** Given data follows **

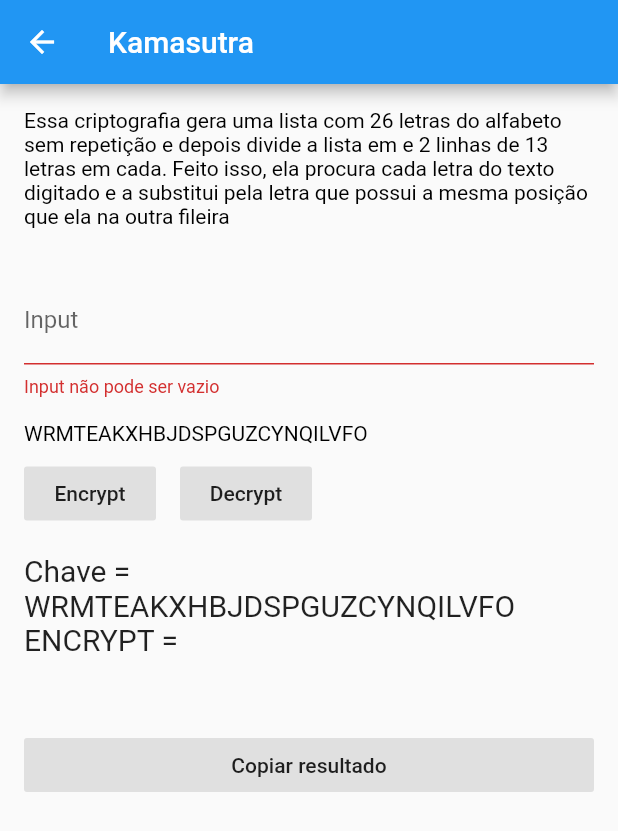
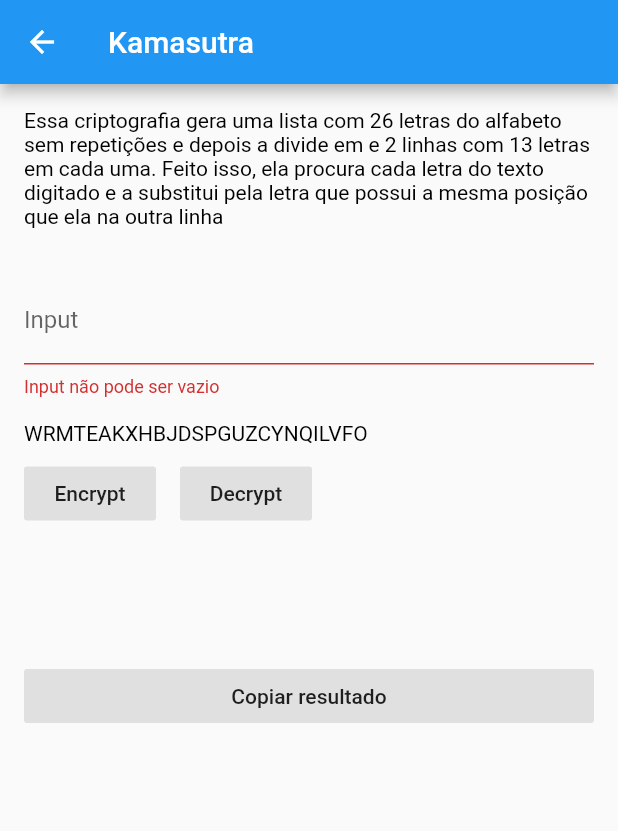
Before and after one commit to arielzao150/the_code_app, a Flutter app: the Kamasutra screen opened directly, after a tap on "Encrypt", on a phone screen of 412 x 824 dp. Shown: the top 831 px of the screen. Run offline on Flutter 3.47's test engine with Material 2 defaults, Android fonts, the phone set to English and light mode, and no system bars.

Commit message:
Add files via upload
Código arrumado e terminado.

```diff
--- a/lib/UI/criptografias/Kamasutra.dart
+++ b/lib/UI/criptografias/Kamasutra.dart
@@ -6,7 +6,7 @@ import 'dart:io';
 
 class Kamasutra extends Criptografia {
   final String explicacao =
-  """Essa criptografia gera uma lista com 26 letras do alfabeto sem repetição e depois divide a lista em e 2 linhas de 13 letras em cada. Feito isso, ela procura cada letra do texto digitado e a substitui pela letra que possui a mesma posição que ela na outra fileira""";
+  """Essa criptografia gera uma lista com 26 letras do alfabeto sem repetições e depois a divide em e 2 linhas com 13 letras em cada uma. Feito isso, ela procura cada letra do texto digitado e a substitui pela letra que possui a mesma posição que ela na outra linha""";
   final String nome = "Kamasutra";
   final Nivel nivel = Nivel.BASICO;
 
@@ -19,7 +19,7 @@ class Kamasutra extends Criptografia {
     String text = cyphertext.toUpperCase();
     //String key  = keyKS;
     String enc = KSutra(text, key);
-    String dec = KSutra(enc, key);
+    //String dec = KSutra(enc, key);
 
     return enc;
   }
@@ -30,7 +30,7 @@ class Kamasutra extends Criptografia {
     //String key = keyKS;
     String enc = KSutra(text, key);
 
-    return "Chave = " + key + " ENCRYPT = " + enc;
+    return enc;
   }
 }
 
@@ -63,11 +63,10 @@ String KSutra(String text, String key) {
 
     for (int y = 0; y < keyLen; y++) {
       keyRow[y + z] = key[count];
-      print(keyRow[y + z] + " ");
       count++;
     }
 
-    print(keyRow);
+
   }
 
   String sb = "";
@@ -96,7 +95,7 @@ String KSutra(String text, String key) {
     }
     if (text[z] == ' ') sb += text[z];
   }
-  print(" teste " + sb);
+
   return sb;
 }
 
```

** End of Given data **

■ Task:
With the images excluded, output every record verbatim.

■ Answer for this exercise:
Before and after one commit to arielzao150/the_code_app, a Flutter app: the Kamasutra screen opened directly, after a tap on "Encrypt", on a phone screen of 412 x 824 dp. Shown: the top 831 px of the screen. Run offline on Flutter 3.47's test engine with Material 2 defaults, Android fonts, the phone set to English and light mode, and no system bars.

Commit message:
Add files via upload
Código arrumado e terminado.

```diff
--- a/lib/UI/criptografias/Kamasutra.dart
+++ b/lib/UI/criptografias/Kamasutra.dart
@@ -6,7 +6,7 @@ import 'dart:io';
 
 class Kamasutra extends Criptografia {
   final String explicacao =
-  """Essa criptografia gera uma lista com 26 letras do alfabeto sem repetição e depois divide a lista em e 2 linhas de 13 letras em cada. Feito isso, ela procura cada letra do texto digitado e a substitui pela letra que possui a mesma posição que ela na outra fileira""";
+  """Essa criptografia gera uma lista com 26 letras do alfabeto sem repetições e depois a divide em e 2 linhas com 13 letras em cada uma. Feito isso, ela procura cada letra do texto digitado e a substitui pela letra que possui a mesma posição que ela na outra linha""";
   final String nome = "Kamasutra";
   final Nivel nivel = Nivel.BASICO;
 
@@ -19,7 +19,7 @@ class Kamasutra extends Criptografia {
     String text = cyphertext.toUpperCase();
     //String key  = keyKS;
     String enc = KSutra(text, key);
-    String dec = KSutra(enc, key);
+    //String dec = KSutra(enc, key);
 
     return enc;
   }
@@ -30,7 +30,7 @@ class Kamasutra extends Criptografia {
     //String key = keyKS;
     String enc = KSutra(text, key);
 
-    return "Chave = " + key + " ENCRYPT = " + enc;
+    return enc;
   }
 }
 
@@ -63,11 +63,10 @@ String KSutra(String text, String key) {
 
     for (int y = 0; y < keyLen; y++) {
       keyRow[y + z] = key[count];
-      print(keyRow[y + z] + " ");
       count++;
     }
 
-    print(keyRow);
+
   }
 
   String sb = "";
@@ -96,7 +95,7 @@ String KSutra(String text, String key) {
     }
     if (text[z] == ' ') sb += text[z];
   }
-  print(" teste " + sb);
+
   return sb;
 }
 
```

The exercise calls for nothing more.